Capturing the temporal elements of individuals’ experiences – that’s something I am setting out to do. I really hope I can achieve it! I am a first year PhD student and this blog post piece is about my plans to use a longitudinal qualitative design, primarily using interview-based techniques. My project is about educational experiences for forced migrant parents as they go through the asylum process in Wales. (The term ‘forced migrants’ means, for the purposes of my work, asylum seekers and refugees.)
I would like to truly explore the temporal element of the asylum claim process in Wales, as a factor in the experiences of forced migrants. I would like to explore how perspectives and experiences develop as an individual’s legal status changes. This is because legal status is such a critical factor in access to housing, funds, and (most importantly for my project) education for those going through the asylum process. In order to truly trace experiences temporally, through the claim process, I need to capture them in a temporal manner. I will be attempting to do that with a longitudinal qualitative approach (Neale, 2017). My primary tool will be semi-structured interviews and my core plan is for 3 sets of interviews across a 12-18 month period.
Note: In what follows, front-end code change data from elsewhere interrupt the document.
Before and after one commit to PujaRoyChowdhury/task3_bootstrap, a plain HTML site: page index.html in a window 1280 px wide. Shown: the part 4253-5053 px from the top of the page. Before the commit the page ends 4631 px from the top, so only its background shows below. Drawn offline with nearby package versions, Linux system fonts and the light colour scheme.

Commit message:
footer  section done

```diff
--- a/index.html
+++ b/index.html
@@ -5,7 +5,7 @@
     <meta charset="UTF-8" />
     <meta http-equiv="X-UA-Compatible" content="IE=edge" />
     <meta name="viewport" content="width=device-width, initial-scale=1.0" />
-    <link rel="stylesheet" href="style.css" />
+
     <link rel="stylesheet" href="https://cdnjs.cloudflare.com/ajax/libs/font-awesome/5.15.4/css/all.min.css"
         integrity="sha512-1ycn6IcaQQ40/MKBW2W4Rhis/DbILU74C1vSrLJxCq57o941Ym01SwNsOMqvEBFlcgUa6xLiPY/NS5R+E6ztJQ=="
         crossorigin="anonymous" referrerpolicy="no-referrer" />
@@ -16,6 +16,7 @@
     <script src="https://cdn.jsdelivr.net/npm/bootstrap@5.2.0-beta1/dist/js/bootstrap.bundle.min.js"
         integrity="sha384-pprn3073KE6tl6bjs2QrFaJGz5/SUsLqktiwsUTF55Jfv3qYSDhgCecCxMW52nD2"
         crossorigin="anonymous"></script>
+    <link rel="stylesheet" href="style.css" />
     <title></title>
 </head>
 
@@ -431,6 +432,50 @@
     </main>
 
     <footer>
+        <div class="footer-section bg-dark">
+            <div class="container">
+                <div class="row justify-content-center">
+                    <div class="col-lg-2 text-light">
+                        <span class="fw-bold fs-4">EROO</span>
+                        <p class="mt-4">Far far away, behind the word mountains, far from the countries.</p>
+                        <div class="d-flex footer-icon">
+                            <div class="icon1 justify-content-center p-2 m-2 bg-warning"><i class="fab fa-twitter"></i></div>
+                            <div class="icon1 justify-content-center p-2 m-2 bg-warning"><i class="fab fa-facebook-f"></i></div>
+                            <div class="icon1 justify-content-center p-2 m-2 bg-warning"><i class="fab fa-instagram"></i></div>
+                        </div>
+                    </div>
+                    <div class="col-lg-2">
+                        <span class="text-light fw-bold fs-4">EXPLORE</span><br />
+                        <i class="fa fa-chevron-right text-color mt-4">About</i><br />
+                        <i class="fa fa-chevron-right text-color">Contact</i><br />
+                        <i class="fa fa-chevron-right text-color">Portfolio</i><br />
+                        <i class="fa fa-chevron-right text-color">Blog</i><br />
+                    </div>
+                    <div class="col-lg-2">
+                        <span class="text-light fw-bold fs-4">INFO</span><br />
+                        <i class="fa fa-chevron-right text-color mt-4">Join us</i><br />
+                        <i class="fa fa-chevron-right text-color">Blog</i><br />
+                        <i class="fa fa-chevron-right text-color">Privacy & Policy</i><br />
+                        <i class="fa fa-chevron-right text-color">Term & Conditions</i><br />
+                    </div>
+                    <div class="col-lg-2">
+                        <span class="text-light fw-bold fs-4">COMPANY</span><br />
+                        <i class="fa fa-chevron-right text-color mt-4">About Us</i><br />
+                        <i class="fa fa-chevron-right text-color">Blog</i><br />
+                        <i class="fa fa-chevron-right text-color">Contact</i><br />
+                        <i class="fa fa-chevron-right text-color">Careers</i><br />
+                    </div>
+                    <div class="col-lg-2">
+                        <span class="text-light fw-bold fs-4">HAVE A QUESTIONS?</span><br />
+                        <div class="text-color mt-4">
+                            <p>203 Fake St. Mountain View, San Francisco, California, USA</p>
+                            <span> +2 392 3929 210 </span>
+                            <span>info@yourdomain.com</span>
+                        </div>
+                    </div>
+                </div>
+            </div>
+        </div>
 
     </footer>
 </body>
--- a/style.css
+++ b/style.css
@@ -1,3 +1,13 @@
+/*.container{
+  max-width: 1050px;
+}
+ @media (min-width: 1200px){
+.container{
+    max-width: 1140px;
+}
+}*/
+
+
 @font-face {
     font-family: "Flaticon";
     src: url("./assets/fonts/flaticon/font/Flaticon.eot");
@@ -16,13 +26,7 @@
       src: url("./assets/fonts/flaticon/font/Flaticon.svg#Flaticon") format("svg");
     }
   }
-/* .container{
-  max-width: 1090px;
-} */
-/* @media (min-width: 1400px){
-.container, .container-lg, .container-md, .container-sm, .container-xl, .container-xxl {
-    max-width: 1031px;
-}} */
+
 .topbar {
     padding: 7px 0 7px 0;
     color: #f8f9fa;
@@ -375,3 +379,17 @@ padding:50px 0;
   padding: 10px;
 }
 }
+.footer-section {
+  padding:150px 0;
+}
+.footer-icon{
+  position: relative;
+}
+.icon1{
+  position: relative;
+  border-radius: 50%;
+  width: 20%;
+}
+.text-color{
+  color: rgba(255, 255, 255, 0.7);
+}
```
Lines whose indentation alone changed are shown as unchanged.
I know that my biggest risk, especially with a vulnerable and transient/mobile population group, is attrition. If I lose too many participants along the way, then my design will not work. I will not capture the data that I wish to. I need sufficient numbers for my initial interviews and ways to ensure I do not lose too many participants. So far, the numbers suggested to me by those with more experience range from 25 to 40. Essentially, I need enough participants at the start that should I lose a high proportion along the way, I will still have sufficient interviews by ‘round 3’ but I also do not want so many interviews that they numbers in the first round become unmanageable or affect the quality of the data I can collect. I have been advised that building relationships is key to minimising attrition rates. At the same time, I need to ensure that I maintain a professional distance. I was given a tip to get details of other people who have contact or relationships with each individual participant, both details of personal contacts (friends, family) and professional ones (for example a health visitor). This will require appropriate consent from everyone concerned but should enable me to maintain contact with any participants who move or change their contact details and do not tell me (after all, my research is not their priority). I have a collaborative partner for my project and that organisation will be my primary source of recruitment but I also plan to cast my net wide to ensure both a range of participants and also to reduce my dependency on a single source. This will require the development and maintenance of appropriate networks and relationships throughout the course of my fieldwork.
I know that I will need to approach the interviews themselves in an appropriate way for longitudinal work. I hope to conduct semi-structured interviews that will be designed in such a way as to prompt, probe and primarily enable each participant to narrate their own story in their own words. In each round of interviews, I will attempt to capture participants’ perspectives on their past, their present and their future, including some reflexive views. How those perspectives may develop and change, recursively, over time will hopefully provide me with rich temporal data and allow me, as a researcher to explore unfolding social processes and how they relate to the legal ones (Neale, 2017).
Writing this all down, has brought me fresh waves of enthusiasm and fear. I am excited about my project and about my methods for tackling my research questions. But this is tempered with a little healthy fear of the unknown and of taking a less well-trodden path than perhaps I could have chosen. I would love to hear from others who have used, are using, or plan to use similar research methods. And I will come back with one or more updates on how my work progresses and the lessons I have learnt along the way, whether it goes well or not!
Neale, B. (2017). Generating Data in Qualitative Longitudinal Research: A methodological review. Available at www.timescapes.leeds.ac.uk/publicationsandoutputs.